However, chairman of the Trade Board and head of the damaged-car task force, Berthan Hussey, has said that past issues were unlikely to arise as the sector would be operating under a new structure, with oversight.

Additionally, Bureau of Standards Jamaica (BSJ) says, if required, its resources will be available to the Trade Board for the development of standards for the repairs.

And the respected Jamaica-German Automotive School (JAGAS), says it can

supply the skills required by such a sector.

"If that sector is facilitated, there is certainly the skilled set of trained personnel available that can execute the repairs according to manufactures specifications," said JAGAS deputy manager, Kevin Baxter.

He said an SEZ for
car repair/assembly would also stimulate the job market, including the
support services around the auto sector.

"It's going
to call on a lot of skill sets to be employed because an assessment of
the vehicle will have to be done, so a loss adjuster will be needed,"
said Baxter.

"When it gets to repairs, structural
repairs will require a particular skill set, and then auto body workmen,
such as spray and mechanical workmen, will be needed.
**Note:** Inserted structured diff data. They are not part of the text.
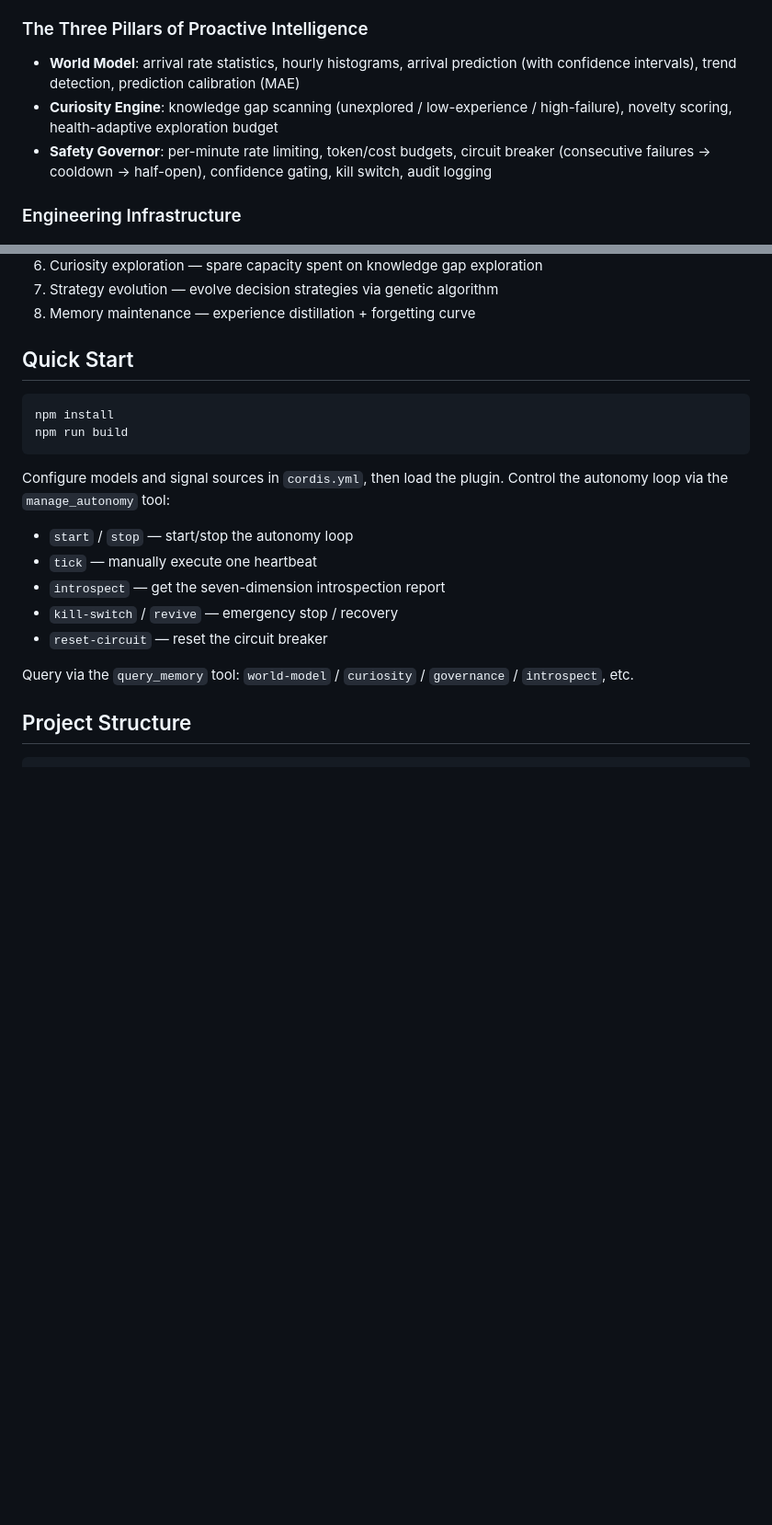
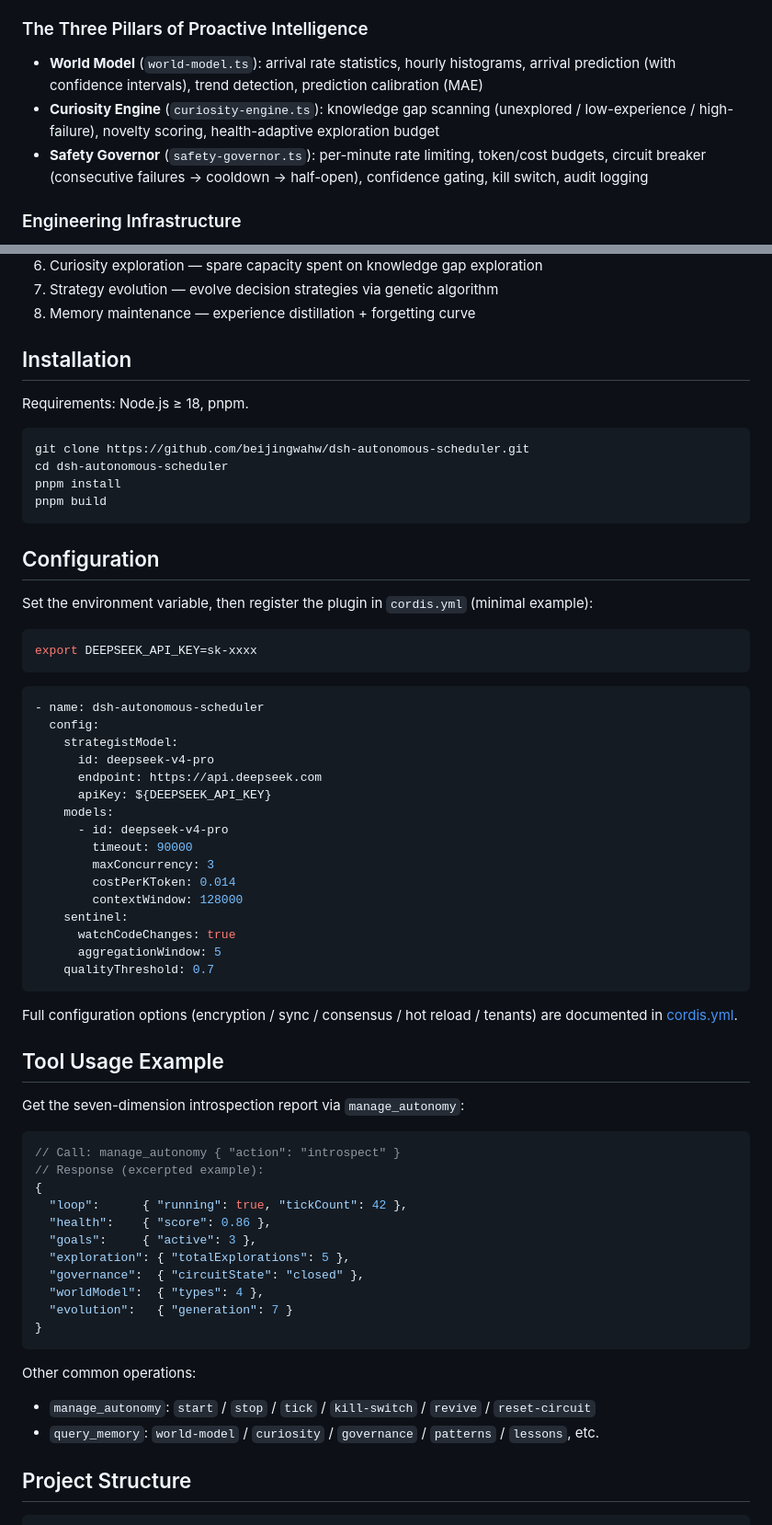
Before and after one commit to beijingwahw/dsh-autonomous-scheduler, a Markdown page: README.en.md, 2 parts joined by grey strips. Shown: that part at 92% size. GitHub-like rendering; blank space fills up the shorter version.

````diff
--- a/README.en.md
+++ b/README.en.md
@@ -40,9 +51,9 @@ Proactive Intelligence = the perpetual loop of **perceive → decide → execute
 - Long-term memory: task patterns, model profiles, and lessons persisted across sessions
 
 ### The Three Pillars of Proactive Intelligence
-- **World Model**: arrival rate statistics, hourly histograms, arrival prediction (with confidence intervals), trend detection, prediction calibration (MAE)
-- **Curiosity Engine**: knowledge gap scanning (unexplored / low-experience / high-failure), novelty scoring, health-adaptive exploration budget
-- **Safety Governor**: per-minute rate limiting, token/cost budgets, circuit breaker (consecutive failures → cooldown → half-open), confidence gating, kill switch, audit logging
+- **World Model** (`world-model.ts`): arrival rate statistics, hourly histograms, arrival prediction (with confidence intervals), trend detection, prediction calibration (MAE)
+- **Curiosity Engine** (`curiosity-engine.ts`): knowledge gap scanning (unexplored / low-experience / high-failure), novelty scoring, health-adaptive exploration budget
+- **Safety Governor** (`safety-governor.ts`): per-minute rate limiting, token/cost budgets, circuit breaker (consecutive failures → cooldown → half-open), confidence gating, kill switch, audit logging
 
 ### Engineering Infrastructure
 - Raft consensus, distributed sync, hot reload, AES-256 encrypted storage
@@ -62,22 +73,68 @@ Each heartbeat executes an 8-step orchestration:
 7. Strategy evolution — evolve decision strategies via genetic algorithm
 8. Memory maintenance — experience distillation + forgetting curve
 
-## Quick Start
+## Installation
+
+Requirements: Node.js ≥ 18, pnpm.
 
 ```bash
-npm install
-npm run build
+git clone https://github.com/beijingwahw/dsh-autonomous-scheduler.git
+cd dsh-autonomous-scheduler
+pnpm install
+pnpm build
 ```
 
-Configure models and signal sources in `cordis.yml`, then load the plugin. Control the autonomy loop via the `manage_autonomy` tool:
+## Configuration
 
-- `start` / `stop` — start/stop the autonomy loop
-- `tick` — manually execute one heartbeat
-- `introspect` — get the seven-dimension introspection report
-- `kill-switch` / `revive` — emergency stop / recovery
-- `reset-circuit` — reset the circuit breaker
+Set the environment variable, then register the plugin in `cordis.yml` (minimal example):
 
-Query via the `query_memory` tool: `world-model` / `curiosity` / `governance` / `introspect`, etc.
+```bash
+export DEEPSEEK_API_KEY=sk-xxxx
+```
+
+```yaml
+- name: dsh-autonomous-scheduler
+  config:
+    strategistModel:
+      id: deepseek-v4-pro
+      endpoint: https://api.deepseek.com
+      apiKey: ${DEEPSEEK_API_KEY}
+    models:
+      - id: deepseek-v4-pro
+        timeout: 90000
+        maxConcurrency: 3
+        costPerKToken: 0.014
+        contextWindow: 128000
+    sentinel:
+      watchCodeChanges: true
+      aggregationWindow: 5
+    qualityThreshold: 0.7
+```
+
+Full configuration options (encryption / sync / consensus / hot reload / tenants) are documented in [cordis.yml](./cordis.yml).
+
+## Tool Usage Example
+
+Get the seven-dimension introspection report via `manage_autonomy`:
+
+```jsonc
+// Call: manage_autonomy { "action": "introspect" }
+// Response (excerpted example):
+{
+  "loop":      { "running": true, "tickCount": 42 },
+  "health":    { "score": 0.86 },
+  "goals":     { "active": 3 },
+  "exploration": { "totalExplorations": 5 },
+  "governance":  { "circuitState": "closed" },
+  "worldModel":  { "types": 4 },
+  "evolution":   { "generation": 7 }
+}
+```
+
+Other common operations:
+
+- `manage_autonomy`: `start` / `stop` / `tick` / `kill-switch` / `revive` / `reset-circuit`
+- `query_memory`: `world-model` / `curiosity` / `governance` / `patterns` / `lessons`, etc.
 
 ## Project Structure
 
````
Also changed, not shown: other parts of README.en.md (+25 -14 lines), README.md (+84 -27 lines), assets/dashboard.jpg (added), 1 other file.
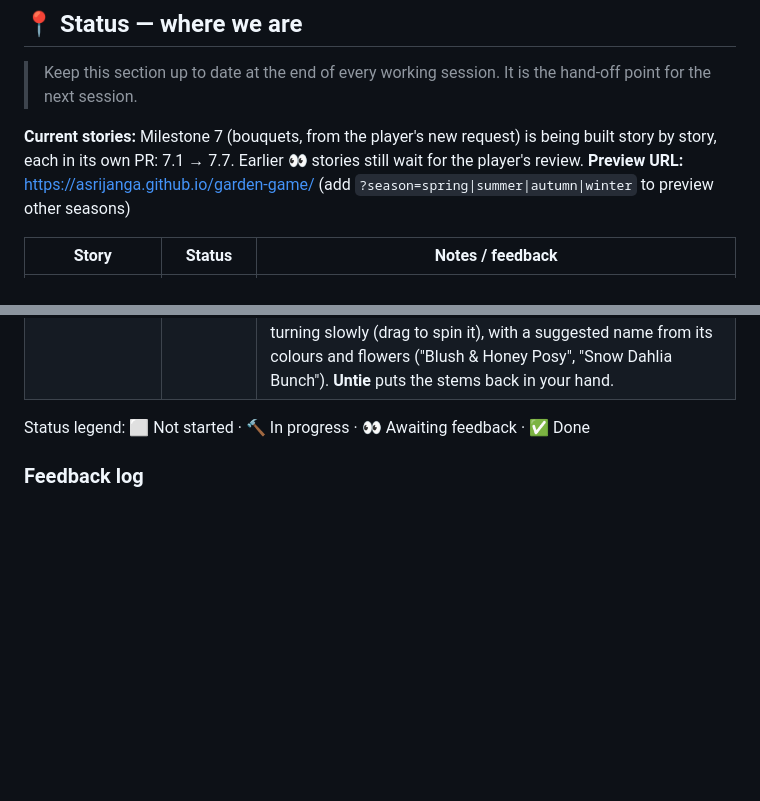
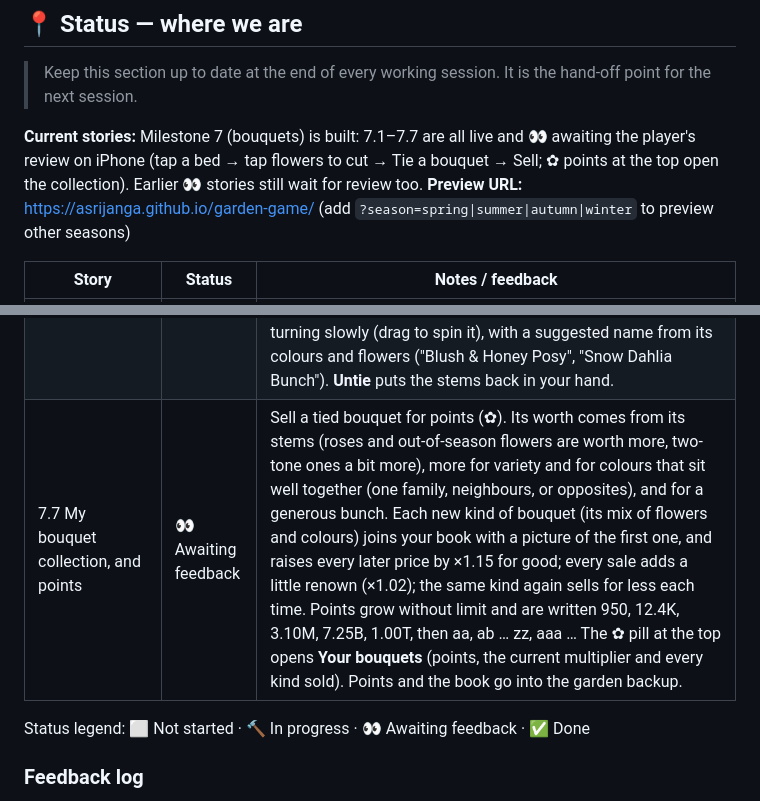
Before and after one commit to asrijanga/garden-game, a Markdown page: BACKLOG.md, 2 parts joined by grey strips. GitHub-like rendering; blank space fills up the shorter version.

Commit message:
Backlog: Milestone 7 built, awaiting feedback
Co-Authored-By: Claude Opus 5.5 <noreply@anthropic.com>
Claude-Session: https://claude.ai/code/session_01QhhLRsY8D7cJa8AvB25awa

```diff
--- a/BACKLOG.md
+++ b/BACKLOG.md
@@ -10,7 +10,7 @@ This backlog breaks the vision into **small, demoable stories**. Each one ends w
 
 > Keep this section up to date at the end of every working session. It is the hand-off point for the next session.
 
-**Current stories:** Milestone 7 (bouquets, from the player's new request) is being built story by story, each in its own PR: 7.1 → 7.7. Earlier 👀 stories still wait for the player's review.
+**Current stories:** Milestone 7 (bouquets) is built: 7.1–7.7 are all live and 👀 awaiting the player's review on iPhone (tap a bed → tap flowers to cut → Tie a bouquet → Sell; ✿ points at the top open the collection). Earlier 👀 stories still wait for review too.
 **Preview URL:** https://asrijanga.github.io/garden-game/ (add `?season=spring|summer|autumn|winter` to preview other seasons)
 
 | Story | Status | Notes / feedback |
@@ -75,6 +75,7 @@ This backlog breaks the vision into **small, demoable stories**. Each one ends w
 | 7.4 True to life up close | 👀 Awaiting feedback | Close to a bed, the nearest 40 plants are swapped for full-detail versions, built in the background so the view never stutters; the garden view keeps its light shapes. Each species is drawn from its botany: curved, veined petals with soft ruffled or torn edges; daisy-type hearts of hundreds of florets in a Fibonacci spiral (raised dark domes for black-eyed Susans, spiky cones for echinacea); stamens and anthers (poppies, anemones, hellebores, roses, crocuses); speckled foxglove throats; snapdragon pouches with a golden palate; pea flowers (banner, wings, keel) on lupins and sweet peas; spurred delphiniums; bearded iris falls under upright standards; daffodil trumpets with frilled rims; real leaf shapes (lance, toothed, pinnate, feathery, palmate, strap, needle) in opposite pairs or basal rosettes; hairy stems where the plant has them. Every plant is its own (grown from its own seed), and a bed's close-ups are capped at ~0.9M triangles for the phone. |
 | 7.5 Prune | 👀 Awaiting feedback | Close to a bed, tap a flower to cut it: a snip of secateurs, the stem lifts away, and the plant grows back from the ground a few seconds later. Cut stems gather in your hand: a glass tray along the bottom shows a dab of each one's colour (two-tone flowers with their edge colour as a rim), each landing with a hop; **✕** puts them down. A fingertip that misses every petal still takes the nearest flowerhead within reach; a plant in front is cut before one behind it. Up to 24 stems; the bunch is kept if you leave and come back. |
 | 7.6 Hand-tied bouquets | 👀 Awaiting feedback | With 3 or more stems in hand, **Tie a bouquet**: each stem is grown again in full (without its low leaves) and laid in a spiral round the tie, as a florist builds one: every stem leaning the same way round so the heads open into a dome, taller stems standing above shorter ones. A few turns of jute twine, a knot and two loose ends (no wrapping); the stems cut level below. It's shown on its own on a linen backdrop in soft daylight, turning slowly (drag to spin it), with a suggested name from its colours and flowers ("Blush & Honey Posy", "Snow Dahlia Bunch"). **Untie** puts the stems back in your hand. |
+| 7.7 My bouquet collection, and points | 👀 Awaiting feedback | Sell a tied bouquet for points (✿). Its worth comes from its stems (roses and out-of-season flowers are worth more, two-tone ones a bit more), more for variety and for colours that sit well together (one family, neighbours, or opposites), and for a generous bunch. Each new kind of bouquet (its mix of flowers and colours) joins your book with a picture of the first one, and raises every later price by ×1.15 for good; every sale adds a little renown (×1.02); the same kind again sells for less each time. Points grow without limit and are written 950, 12.4K, 3.10M, 7.25B, 1.00T, then aa, ab … zz, aaa … The ✿ pill at the top opens **Your bouquets** (points, the current multiplier and every kind sold). Points and the book go into the garden backup. |
 
 Status legend: ⬜ Not started · 🔨 In progress · 👀 Awaiting feedback · ✅ Done
 
```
So, a number of
sectors can converge and benefit," he said.

JAGAS
trains about 50 persons yearly, Baxter said, and it also certifies
repairers at their job sites.

Importation of damaged
vehicles was suspended 10 years ago for dealers and six years ago for
individuals amid concerns that the vehicles were being brought into
Jamaica without proper documentation detailing the level of damage, that
the vehicles were the cause of accidents, and that buyers often ended
up with big repair bills to correct previously undisclosed
defects.

Vice-chairman of the National Road Safety
Council, Dr Lucien Jones, also shares the concern for public safety were
the ban to be lifted.

"Anything that is going to
possibly affect the safety on the roads has to be trumped by
consideration of safety," he said.

"If you are going
to import vehicles and put them back together here, either for local
consumption or export - even though the argument is that we are going to
create more jobs - if there is any possibility of our driving public
being exposed to substandard vehicles, then we say let us look at it
more carefully."

The BSJ says that agency currently
has no written standards to allow for the policing of car repairs, but
that it "stands ready as a resource available to the Trade Board" to
either draft standards or assist with the adaptation of international
standards to the sector.

"I see us being a resource
available to do things that are necessary, for example, when there is
work to the vehicle we might assess aspects (of the repairs); but it is
something that would evolve in that kind of way," said Junior Gordon,
acting director of the
BSJ.

tameka.gordon@gleanerjm.com